Morality, intelligence and humanism.

An open letter reply to Patrice Ayme.

Two days ago I published a rather introspective post called The temptation to turn ever inwards. It was the result of reading three disturbing essays about the ‘affairs of man’; essays by Tom Engelhardt, Jim Wright and George Monbiot.  Frankly, I wasn’t expecting a great response either in the form of ‘Likes’ or written replies.  However, the first reply, a long reply, came in from Patrice Ayme.  I made the decision to reply to Patrice via a new post; ergo today’s post. Since making that decision a further comment came in from Sue Dreamwalker, also republished today.

What I am going to do is to reproduce Patrice’s comment but interspersed with my replies.

oooo

The biosphere evolved over billions of years. Now it is taken over by critters who live for just a few years. Solution? Make it so that said critters live longer, thus attaching a greater value upon survival.

I presume that the ‘said critters’ refer to humans? The average lifespan of humans has increased hugely. From a life expectancy of 30 years [1] at birth in Medieval Britain, back in the 13th Century, to an average of 67.2 years for humans worldwide in 2010. [2]

That’s an increase of 124% in a little over 700 years.  Yet despite that incredible increase in lifespan, humans have shown no interest in attaching a greater value to their survival: far from it!  One might even muse that humans have attached a greater value to those things that actively harm our survival.

For all the (over-) elaborate set-up of dear Monbiot, it’s simpler than that. Instead of going back to Baby Thatcher, Baroness god save the queen knows what, let’s grab a clear and present example.

I’m unclear as to what is meant by “the over-elaborate set-up” but as a long-time reader of Mr. Monbiot‘s essays I applaud both his commitment to the highest standards of journalism and to the UK’s Guardian newspaper for publishing so many of them over the years.  I would invite Patrice to give an example of over-elaboration coming from the pen of George Monbiot.

Britain, and many of the Brits, say our dear friend Chris Snuggs, a participant to your, and my, site, have said that they hated Europe, because Europe was not democratic enough.
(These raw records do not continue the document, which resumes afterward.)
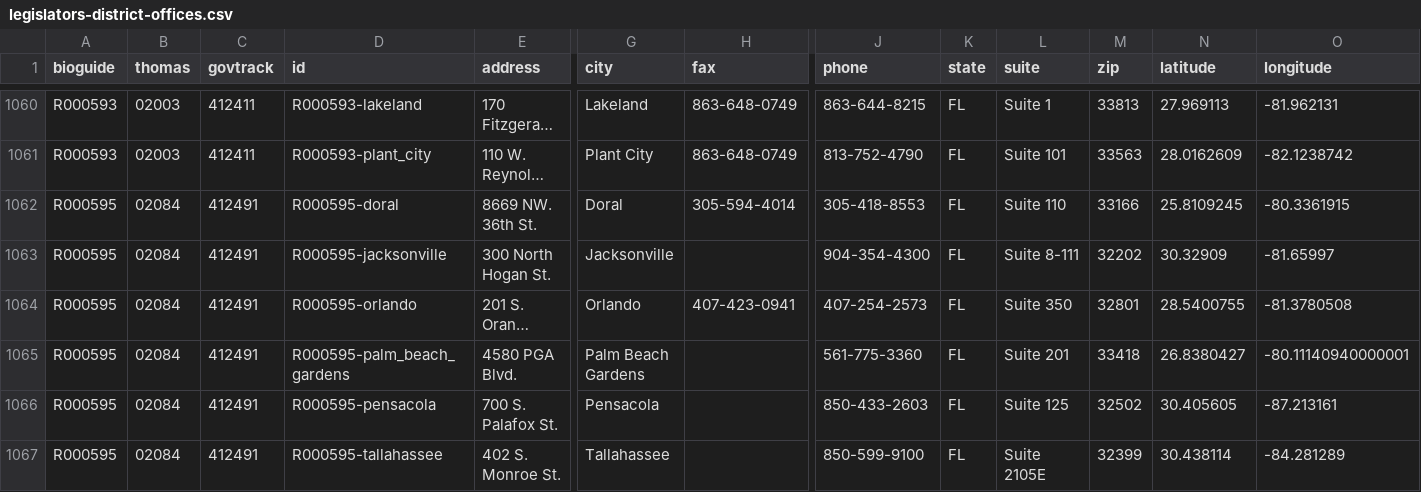
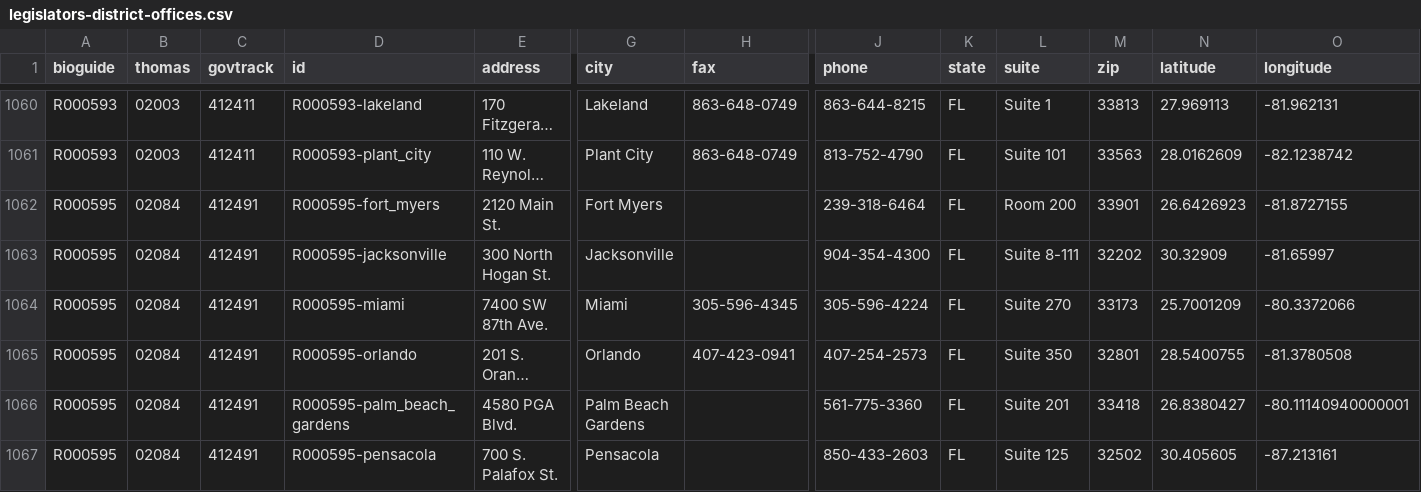
Before and after one commit to unitedstates/congress-legislators, a CSV file: legislators-district-offices.csv, drawn as a sheet; only a part is shown, gaps mark what is left out; the shorter side is filled out with more unchanged rows; long unchanged cells end in …; rows hold the shown columns only; the diff covers the shown part only; the diff names each change by its address in the sheet, - before the commit and + after, or states it on an @@ line.

```diff
--- a/legislators-district-offices.csv
+++ b/legislators-district-offices.csv
-D1062 (id): R000595-doral
+D1062 (id): R000595-fort_myers
-E1062 (address): 8669 NW. 36th St.
+E1062 (address): 2120 Main St.
-G1062 (city): Doral
+G1062 (city): Fort Myers
-H1062 (fax): 305-594-4014
+H1062 (fax): (empty)
-J1062 (phone): 305-418-8553
+J1062 (phone): 239-318-6464
-L1062 (suite): Suite 110
+L1062 (suite): Room 200
-M1062 (zip): 33166
+M1062 (zip): 33901
-N1062 (latitude): 25.8109245
+N1062 (latitude): 26.6426923
-O1062 (longitude): -80.3361915
+O1062 (longitude): -81.8727155
+row 1064: R000595 | 02084 | 412491 | R000595-miami | 7400 SW 87th Ave. | Miami | 305-596-4345 | 305-596-4224 | FL | Suite 270 | 33173 | 25.7001209 | -80.3372066
```
Also changed, not shown: 4 added rows, 2 removed rows and 25 edited cells elsewhere in this file, 2 other files.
However, one of the latest improvement of the European Constitution is now effective: the head of the EC, the European Commission, is now to be elected by the just elected European PARLIAMENT. Guess what?

Chris Snuggs is more than a participant to Learning from Dogs, he is a close friend of many years.  Yes, he has strong views about Europe but those views are expressed in a declared, personal manner.

Chameleon Cameron, came out of the woodworks to bark, in the clearest way, that it was out of the question to do things differently from before, and now dare to have the European Parliament to elect (what is basically) the European Prime Minister.

Never mind that Britain voted for that European Constitutional change.

Never mind that in representative democracies, the leaders of the executive are elected by Parliament.

So what do we see here?

Contradiction within moods and thoughts systems (Britain agreed to the democratic change, and now does not). We also see erroneous ideas imposed (leaders of the executive says Cameron should be nominated undemocratically, that’s erroneous).

The same sort of things is also perking up in Iraq: the USA caused the mess there, committing several major war crimes in the process. Precisely because those war crimes were not prosecuted, a strong push has been exerted on Obama to duplicate Bush, and go back to attack Iraq some more.

Thus, it is simple: there bad ideas out there, and they need to be destroyed. And bad moods too (an example of bad moods is the enormity that the American population was made, by Bush, Cheney, Rumsfeld, etc., into an accomplice of the most major war crime there is, war of aggression. Now that this war is in the process of being lost, some clamor to have the war pursued with renewed vigor.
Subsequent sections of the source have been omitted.